I read this book the first time when I was about 15 or 16, I think, and it really hasn't stood up to my growth as an adult. I remember being especially thrilled by the idea of bodypaint that couldn't be distinguished from clothing, but in these days of the internet, that's hardly the unique idea it was to a testosterone-flooded teenager of 25 years ago.
Today, this ...more
Although the work probably deserves only a 3 or 4, I gave this 5 stars for sentimental reasons.
I Will Fear No Evil was one of the first Robert A. Heinlein novels that I read as a young adult. I was forever "hooked." Continuing to read Heinlein's works, I soon realized it wasn't his best - possibly because he was quite ill while writing this book.
What tantalized me most about the plot was the co-existence of the two personalities, of opposite sex, in the ...more
Perhaps I am just not smart enough to understand Heinlein. Everyone else I know that reads him truly love ...more
This was originally serialized in Galaxy magazine according to Wikipedia. I suspect that the author felt that each episode had to have a lot of sex in it to sell each issue. When the complete story was put together into a book, the near constant titillation, along with the repetitive conversations -- of ...more
In general, people seem to choose one of two ways to handle Robert Heinlein’s I Will Fear No Evil: detest it in all its casually (and sometimes not so casually) misogynistic odiousness, or love it like an uncouth grandfather who “grew up in a different time.” As is often a case, I don’t think either extreme is quite right.
Full review at CurtisWeyant.com.
Feb. 14, 2015: This story will take awhile to process.

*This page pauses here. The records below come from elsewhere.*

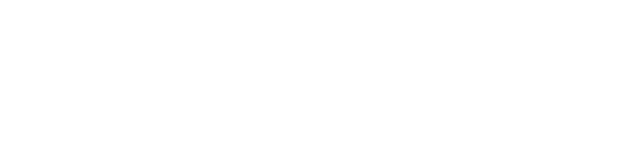
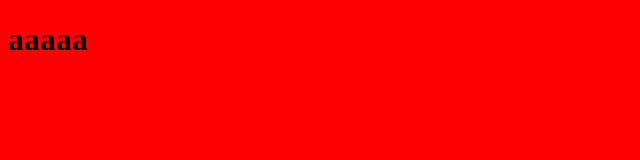
Before and after one commit to AndrewSerbinchuk/CV, a plain HTML site: page newFile.html in a window 1280 px wide. Shown: the whole page, without its empty margins (0-640 px from the left). Drawn offline with Linux system fonts and the light colour scheme.

Commit message:
добавив текст

```diff
--- a/newFile.html
+++ b/newFile.html
@@ -8,6 +8,8 @@
     <link rel="stylesheet" href="style.css">
 </head>
 <body>
+    <h1>aaaaa
 
+    </h1>
 </body>
 </html>
--- a/style.css
+++ b/style.css
@@ -0,0 +1,3 @@
+body{
+    background-color: red;
+}
```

There were ...more
The creatively named hero, Johann Sebastian Bach Smith, (yes, you read that right,) is a rich old man who isn't ready to give up on living yet. He makes arrangements to have his brain transplanted into a new body upon his death. Little did he know, the body his brain would be transplanted into would be that of his beautiful young secretary. To complicate matters further, though her brain was removed from the body upon her ...more
Hey what the heck, having a look around Goodreads reminds of some of the complete trash I once read. I Will Fear No Crap Book I Once Read.
The plot, such as it is: The billionaire Johann Schmidt, very old, on life support, arranges for the first brain transplant operation and ends up in the body of young, beautiful, nubile woman (Eunine), now named Joan Eunice). With barely a second thought, he/she embarks on a whirlwind of kissing, stripping, coquet ...more
It took me a while.
But, finally, I was feeling up to giving him another shot, and I thoug ...more
Interesting premise: the mind of an old man transplanted into th ...more
He set a high standard for science and engineering plausibility and helped to raise the genre's standards of literary quality. He was the first SF writer to break into mainstre ...more